First of all, I have never enjoyed an audio book as much as this one. At least half a star is for that alone. The story was quite the exciting romp through the world of the Gentleman Bastards. I don’t know how to say much without spoiling the book for people, but suffice it to say that if you enjoyed The Lies of Locke Lamora you will most likely enjoy Red Seas Under Red Skies. Jean & Locke are definitely up to no good and it doesn’t always work out for them. Still, to paraphrase one of Jean’s more memorable lines, they’re the biggest, baddest motherfuckers in the room.
Tag Archives: up to no good
I was seriously disappointed by Harry Potter and the Half-Blood Prince. Nothing happened. Well, until the very end, but even then, it wasn’t enough to save my overall impression of the book from being primarily that it was boring. They get a new professor, Dumbledore is all cagey with Harry, Snape is an asshole, Harry is an idiot, blah, blah, blah. Yes, I know there actually was a lot that took place in the book, but it still felt largely like it wasn’t there for anything other than setting up the last book.
Did I mention that it was boring?
Worst Books Read in 2011
Wonder if Ben Lerner points to his own book when teaching his students what a Mary Sue is?
5. The Man Who Couldn’t Eat by Jon Reiner
6. Boneshaker by Cherie Priest
7. Stolen World by Jennie Erin Smith
8. The Black Company by Glen Cook
9. A Visit From the Goon Squad by Jennifer Egan
10. The Suspicions of Mr. Whicher by Kate Summerscale
Worst Books Read in 2011
All stories of abused animals. Awful. I couldn’t even finish it, I was so upset.
Worst Books Read in 2011
As I suspected at the time, The Black Company proved utterly forgettable. I also hated the naming convention and it felt like I was reading an idea for a book rather than the book itself.
Also, the big, bad wizard people had flying carpets. Seriously. Shame on you, Glen Cook. Shame on you.

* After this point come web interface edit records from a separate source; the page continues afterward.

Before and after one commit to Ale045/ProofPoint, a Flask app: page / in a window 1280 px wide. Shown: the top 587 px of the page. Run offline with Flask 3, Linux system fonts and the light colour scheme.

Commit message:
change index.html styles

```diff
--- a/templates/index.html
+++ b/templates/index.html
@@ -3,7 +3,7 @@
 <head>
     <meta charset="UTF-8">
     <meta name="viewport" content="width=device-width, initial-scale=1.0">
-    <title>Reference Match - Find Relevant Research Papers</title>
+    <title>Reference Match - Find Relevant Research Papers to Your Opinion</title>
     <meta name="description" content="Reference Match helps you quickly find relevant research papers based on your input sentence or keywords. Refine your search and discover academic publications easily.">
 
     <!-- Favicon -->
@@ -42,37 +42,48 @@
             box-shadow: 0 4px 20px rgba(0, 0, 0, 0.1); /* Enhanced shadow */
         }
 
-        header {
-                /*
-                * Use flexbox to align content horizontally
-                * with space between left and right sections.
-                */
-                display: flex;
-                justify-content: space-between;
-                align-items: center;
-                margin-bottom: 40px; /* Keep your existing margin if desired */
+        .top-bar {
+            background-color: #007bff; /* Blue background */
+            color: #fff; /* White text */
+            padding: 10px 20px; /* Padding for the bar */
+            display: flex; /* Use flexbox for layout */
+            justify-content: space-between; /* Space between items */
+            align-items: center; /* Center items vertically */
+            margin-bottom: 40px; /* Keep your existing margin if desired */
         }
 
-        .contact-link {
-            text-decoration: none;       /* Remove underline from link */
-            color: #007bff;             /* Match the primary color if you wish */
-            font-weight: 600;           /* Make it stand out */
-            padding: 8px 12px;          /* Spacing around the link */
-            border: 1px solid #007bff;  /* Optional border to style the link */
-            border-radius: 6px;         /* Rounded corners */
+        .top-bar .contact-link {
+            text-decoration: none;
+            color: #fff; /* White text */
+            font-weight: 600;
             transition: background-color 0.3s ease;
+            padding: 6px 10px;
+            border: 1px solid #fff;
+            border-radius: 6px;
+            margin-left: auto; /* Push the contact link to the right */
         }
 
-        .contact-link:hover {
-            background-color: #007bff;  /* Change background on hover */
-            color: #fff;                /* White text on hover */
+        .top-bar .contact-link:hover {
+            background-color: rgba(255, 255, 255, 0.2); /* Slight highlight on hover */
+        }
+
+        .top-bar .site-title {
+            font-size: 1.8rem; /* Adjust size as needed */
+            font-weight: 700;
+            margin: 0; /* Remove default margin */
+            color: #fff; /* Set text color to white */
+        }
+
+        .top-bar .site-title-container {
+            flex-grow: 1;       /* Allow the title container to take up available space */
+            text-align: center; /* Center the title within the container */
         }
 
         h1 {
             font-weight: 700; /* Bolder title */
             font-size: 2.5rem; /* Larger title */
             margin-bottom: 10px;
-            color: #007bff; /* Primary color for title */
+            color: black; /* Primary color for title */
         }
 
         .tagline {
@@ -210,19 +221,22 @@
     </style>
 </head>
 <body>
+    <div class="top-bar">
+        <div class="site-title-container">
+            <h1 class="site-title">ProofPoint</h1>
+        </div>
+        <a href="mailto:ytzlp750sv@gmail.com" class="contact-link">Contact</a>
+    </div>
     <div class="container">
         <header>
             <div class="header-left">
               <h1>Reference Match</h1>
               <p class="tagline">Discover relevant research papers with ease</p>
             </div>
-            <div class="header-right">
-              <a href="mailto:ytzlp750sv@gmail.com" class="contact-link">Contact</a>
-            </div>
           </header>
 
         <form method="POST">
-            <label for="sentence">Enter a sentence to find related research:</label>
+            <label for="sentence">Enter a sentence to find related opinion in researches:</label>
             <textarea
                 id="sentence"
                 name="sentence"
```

Well, I have now read American Psycho. I now feel completely justified in my previous suspicion that Bret Easton Ellis is not the author for me. Oh, when it isn’t taking itself seriously, the book is very well-written. Even the originally incredibly irritating repetitive detailing of brand names and prices and food became a part of the rhythm of the book in a way I was not expecting. Patrick Bateman is certainly a psychopath, whether his crimes are only in his head or real. With all of these things though, I would still love to give this one star. The reason it gets three is because of the way a consistent crawling horror was maintained. There was no respite, even in the seemingly innocuous sections. This takes talent. I still found it anything but enjoyable, and towards the end became annoyed when Ellis tried to make it somehow meaningful in a greater sense. Oh, and it’s certainly gory in every sense of the word, in case there was someone who missed that. I need a stiff drink now.
I began reading The Maltese Falcon with every expectation that I would enjoy it. I have heard so many comparisons of Dashiell Hammett to Raymond Chandler that anything else seemed impossible. Unfortunately, this was not the case. Try as hard as I can, I cannot see where the brilliance supposedly lies. All of the ingredients are there: beautiful, lying and tragic woman; hard-boiled detective; copious amounts of booze and coffee; evil men slapping the beautiful women in the face. (Seriously, what is up with all the slapping in noir?) Somehow, despite everything, it came off less compelling than a third-rate Alistair MacLean. What’s up with that?
I suspect that, had I read The White Queen first, I would have understood and enjoyed Richard III far more. I do not find Philippa Gregory to be a particularly compelling author, but the subject matter fascinates me. I cannot say where this fascination with the Tudors and now their Yorkist and Lancastrian ancestors first began, but it seems to be quite persistent. I will almost certainly read more of these books. They are a pleasant diversion from anything serious. Well, pleasant other than all of the dying. And children being used as pawns. And children dying. What happened to the princes in the Tower anyway?
Locke Lamora is what Oliver Twist could have been, had he not been so impossibly perfectly
naive to the point of stupidity and dull innocent. Actually, I suppose one would have to say Locke has more in common with The Artful Dodger. An orphan who becomes a skilled thief, but with far more intelligence and skill. And burning down of large inns. In The Lies of Locke Lamora Scott Lynch creates a cast of characters who you’ll love and who will make you laugh. An equisite work of fantasy that overlaps heavily with the action genre, I highly recommend this work to anyone who likes their characters to be badass and have questionable motives.